** Opening SOURCE MATERIAL block **

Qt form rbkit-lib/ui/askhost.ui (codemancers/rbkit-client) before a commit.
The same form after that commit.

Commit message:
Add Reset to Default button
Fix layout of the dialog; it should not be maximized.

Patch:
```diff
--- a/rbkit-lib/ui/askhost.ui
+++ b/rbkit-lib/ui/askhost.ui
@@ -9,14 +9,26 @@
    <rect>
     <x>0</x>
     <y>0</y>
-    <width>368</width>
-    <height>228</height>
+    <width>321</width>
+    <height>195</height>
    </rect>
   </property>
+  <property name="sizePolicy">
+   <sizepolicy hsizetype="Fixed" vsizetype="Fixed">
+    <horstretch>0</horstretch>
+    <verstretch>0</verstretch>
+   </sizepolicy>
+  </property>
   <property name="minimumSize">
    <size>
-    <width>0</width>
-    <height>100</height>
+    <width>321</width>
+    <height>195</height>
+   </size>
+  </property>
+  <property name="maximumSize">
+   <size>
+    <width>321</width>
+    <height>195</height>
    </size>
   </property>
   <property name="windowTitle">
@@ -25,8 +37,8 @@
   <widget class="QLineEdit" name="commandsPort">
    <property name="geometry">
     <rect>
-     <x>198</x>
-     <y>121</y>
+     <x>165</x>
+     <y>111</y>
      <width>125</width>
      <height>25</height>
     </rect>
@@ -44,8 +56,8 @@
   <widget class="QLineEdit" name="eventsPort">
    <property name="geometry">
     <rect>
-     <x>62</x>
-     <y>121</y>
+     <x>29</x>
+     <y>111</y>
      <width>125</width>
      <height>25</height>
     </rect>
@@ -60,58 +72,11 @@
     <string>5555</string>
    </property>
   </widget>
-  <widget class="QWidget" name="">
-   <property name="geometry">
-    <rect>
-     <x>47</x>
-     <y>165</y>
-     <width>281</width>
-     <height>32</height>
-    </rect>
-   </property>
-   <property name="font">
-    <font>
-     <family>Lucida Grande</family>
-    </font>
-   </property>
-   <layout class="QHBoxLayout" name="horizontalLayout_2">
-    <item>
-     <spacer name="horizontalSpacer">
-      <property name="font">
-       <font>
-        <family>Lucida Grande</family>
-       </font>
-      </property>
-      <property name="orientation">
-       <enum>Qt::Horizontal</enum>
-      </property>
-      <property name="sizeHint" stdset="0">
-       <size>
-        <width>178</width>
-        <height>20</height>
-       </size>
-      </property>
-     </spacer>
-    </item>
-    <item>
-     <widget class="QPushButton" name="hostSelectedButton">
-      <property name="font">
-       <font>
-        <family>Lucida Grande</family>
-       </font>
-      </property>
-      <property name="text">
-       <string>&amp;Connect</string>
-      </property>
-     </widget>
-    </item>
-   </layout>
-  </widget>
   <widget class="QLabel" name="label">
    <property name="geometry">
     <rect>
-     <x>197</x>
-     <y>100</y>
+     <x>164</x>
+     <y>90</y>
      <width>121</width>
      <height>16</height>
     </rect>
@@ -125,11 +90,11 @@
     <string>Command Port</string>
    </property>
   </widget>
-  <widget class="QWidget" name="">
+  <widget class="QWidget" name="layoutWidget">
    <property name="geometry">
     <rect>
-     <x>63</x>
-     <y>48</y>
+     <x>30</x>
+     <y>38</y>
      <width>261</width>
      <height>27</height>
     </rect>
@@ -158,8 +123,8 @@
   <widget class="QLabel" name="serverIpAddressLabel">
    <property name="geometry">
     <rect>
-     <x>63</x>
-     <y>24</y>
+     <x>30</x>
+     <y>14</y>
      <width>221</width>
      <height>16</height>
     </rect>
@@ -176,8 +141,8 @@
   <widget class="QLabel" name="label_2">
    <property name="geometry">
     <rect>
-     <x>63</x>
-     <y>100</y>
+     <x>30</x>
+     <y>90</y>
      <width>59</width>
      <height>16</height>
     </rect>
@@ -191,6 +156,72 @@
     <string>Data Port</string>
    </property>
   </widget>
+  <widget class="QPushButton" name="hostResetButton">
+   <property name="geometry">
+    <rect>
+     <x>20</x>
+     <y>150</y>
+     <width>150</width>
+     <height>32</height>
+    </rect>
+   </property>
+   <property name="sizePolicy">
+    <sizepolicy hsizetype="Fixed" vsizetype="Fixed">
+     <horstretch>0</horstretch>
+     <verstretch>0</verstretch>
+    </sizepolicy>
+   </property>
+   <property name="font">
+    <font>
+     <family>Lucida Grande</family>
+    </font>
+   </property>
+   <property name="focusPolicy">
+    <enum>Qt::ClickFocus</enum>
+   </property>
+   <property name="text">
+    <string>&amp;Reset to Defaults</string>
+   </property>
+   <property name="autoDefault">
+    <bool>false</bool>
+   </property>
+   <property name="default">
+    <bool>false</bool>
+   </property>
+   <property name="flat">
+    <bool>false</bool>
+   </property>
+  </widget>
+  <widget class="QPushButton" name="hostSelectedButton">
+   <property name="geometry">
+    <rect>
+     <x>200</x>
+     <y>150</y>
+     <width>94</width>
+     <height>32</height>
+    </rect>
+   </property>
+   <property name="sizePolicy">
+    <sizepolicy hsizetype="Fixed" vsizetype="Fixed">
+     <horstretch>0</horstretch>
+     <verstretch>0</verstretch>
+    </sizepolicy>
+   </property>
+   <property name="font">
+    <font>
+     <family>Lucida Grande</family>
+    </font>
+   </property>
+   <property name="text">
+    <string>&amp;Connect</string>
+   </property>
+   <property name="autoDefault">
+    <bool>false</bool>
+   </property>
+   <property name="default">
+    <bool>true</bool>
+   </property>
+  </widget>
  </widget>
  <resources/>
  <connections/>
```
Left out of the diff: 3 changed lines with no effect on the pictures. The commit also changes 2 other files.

** Closing SOURCE MATERIAL block **

EXERCISE OBJECTIVE => Every record shown above should be set down again exactly.

WRITTEN RESPONSE =>
Qt form rbkit-lib/ui/askhost.ui (codemancers/rbkit-client) before a commit.
The same form after that commit.

Commit message:
Add Reset to Default button
Fix layout of the dialog; it should not be maximized.

Patch:
```diff
--- a/rbkit-lib/ui/askhost.ui
+++ b/rbkit-lib/ui/askhost.ui
@@ -9,14 +9,26 @@
    <rect>
     <x>0</x>
     <y>0</y>
-    <width>368</width>
-    <height>228</height>
+    <width>321</width>
+    <height>195</height>
    </rect>
   </property>
+  <property name="sizePolicy">
+   <sizepolicy hsizetype="Fixed" vsizetype="Fixed">
+    <horstretch>0</horstretch>
+    <verstretch>0</verstretch>
+   </sizepolicy>
+  </property>
   <property name="minimumSize">
    <size>
-    <width>0</width>
-    <height>100</height>
+    <width>321</width>
+    <height>195</height>
+   </size>
+  </property>
+  <property name="maximumSize">
+   <size>
+    <width>321</width>
+    <height>195</height>
    </size>
   </property>
   <property name="windowTitle">
@@ -25,8 +37,8 @@
   <widget class="QLineEdit" name="commandsPort">
    <property name="geometry">
     <rect>
-     <x>198</x>
-     <y>121</y>
+     <x>165</x>
+     <y>111</y>
      <width>125</width>
      <height>25</height>
     </rect>
@@ -44,8 +56,8 @@
   <widget class="QLineEdit" name="eventsPort">
    <property name="geometry">
     <rect>
-     <x>62</x>
-     <y>121</y>
+     <x>29</x>
+     <y>111</y>
      <width>125</width>
      <height>25</height>
     </rect>
@@ -60,58 +72,11 @@
     <string>5555</string>
    </property>
   </widget>
-  <widget class="QWidget" name="">
-   <property name="geometry">
-    <rect>
-     <x>47</x>
-     <y>165</y>
-     <width>281</width>
-     <height>32</height>
-    </rect>
-   </property>
-   <property name="font">
-    <font>
-     <family>Lucida Grande</family>
-    </font>
-   </property>
-   <layout class="QHBoxLayout" name="horizontalLayout_2">
-    <item>
-     <spacer name="horizontalSpacer">
-      <property name="font">
-       <font>
-        <family>Lucida Grande</family>
-       </font>
-      </property>
-      <property name="orientation">
-       <enum>Qt::Horizontal</enum>
-      </property>
-      <property name="sizeHint" stdset="0">
-       <size>
-        <width>178</width>
-        <height>20</height>
-       </size>
-      </property>
-     </spacer>
-    </item>
-    <item>
-     <widget class="QPushButton" name="hostSelectedButton">
-      <property name="font">
-       <font>
-        <family>Lucida Grande</family>
-       </font>
-      </property>
-      <property name="text">
-       <string>&amp;Connect</string>
-      </property>
-     </widget>
-    </item>
-   </layout>
-  </widget>
   <widget class="QLabel" name="label">
    <property name="geometry">
     <rect>
-     <x>197</x>
-     <y>100</y>
+     <x>164</x>
+     <y>90</y>
      <width>121</width>
      <height>16</height>
     </rect>
@@ -125,11 +90,11 @@
     <string>Command Port</string>
    </property>
   </widget>
-  <widget class="QWidget" name="">
+  <widget class="QWidget" name="layoutWidget">
    <property name="geometry">
     <rect>
-     <x>63</x>
-     <y>48</y>
+     <x>30</x>
+     <y>38</y>
      <width>261</width>
      <height>27</height>
     </rect>
@@ -158,8 +123,8 @@
   <widget class="QLabel" name="serverIpAddressLabel">
    <property name="geometry">
     <rect>
-     <x>63</x>
-     <y>24</y>
+     <x>30</x>
+     <y>14</y>
      <width>221</width>
      <height>16</height>
     </rect>
@@ -176,8 +141,8 @@
   <widget class="QLabel" name="label_2">
    <property name="geometry">
     <rect>
-     <x>63</x>
-     <y>100</y>
+     <x>30</x>
+     <y>90</y>
      <width>59</width>
      <height>16</height>
     </rect>
@@ -191,6 +156,72 @@
     <string>Data Port</string>
    </property>
   </widget>
+  <widget class="QPushButton" name="hostResetButton">
+   <property name="geometry">
+    <rect>
+     <x>20</x>
+     <y>150</y>
+     <width>150</width>
+     <height>32</height>
+    </rect>
+   </property>
+   <property name="sizePolicy">
+    <sizepolicy hsizetype="Fixed" vsizetype="Fixed">
+     <horstretch>0</horstretch>
+     <verstretch>0</verstretch>
+    </sizepolicy>
+   </property>
+   <property name="font">
+    <font>
+     <family>Lucida Grande</family>
+    </font>
+   </property>
+   <property name="focusPolicy">
+    <enum>Qt::ClickFocus</enum>
+   </property>
+   <property name="text">
+    <string>&amp;Reset to Defaults</string>
+   </property>
+   <property name="autoDefault">
+    <bool>false</bool>
+   </property>
+   <property name="default">
+    <bool>false</bool>
+   </property>
+   <property name="flat">
+    <bool>false</bool>
+   </property>
+  </widget>
+  <widget class="QPushButton" name="hostSelectedButton">
+   <property name="geometry">
+    <rect>
+     <x>200</x>
+     <y>150</y>
+     <width>94</width>
+     <height>32</height>
+    </rect>
+   </property>
+   <property name="sizePolicy">
+    <sizepolicy hsizetype="Fixed" vsizetype="Fixed">
+     <horstretch>0</horstretch>
+     <verstretch>0</verstretch>
+    </sizepolicy>
+   </property>
+   <property name="font">
+    <font>
+     <family>Lucida Grande</family>
+    </font>
+   </property>
+   <property name="text">
+    <string>&amp;Connect</string>
+   </property>
+   <property name="autoDefault">
+    <bool>false</bool>
+   </property>
+   <property name="default">
+    <bool>true</bool>
+   </property>
+  </widget>
  </widget>
  <resources/>
  <connections/>
```
Left out of the diff: 3 changed lines with no effect on the pictures. The commit also changes 2 other files.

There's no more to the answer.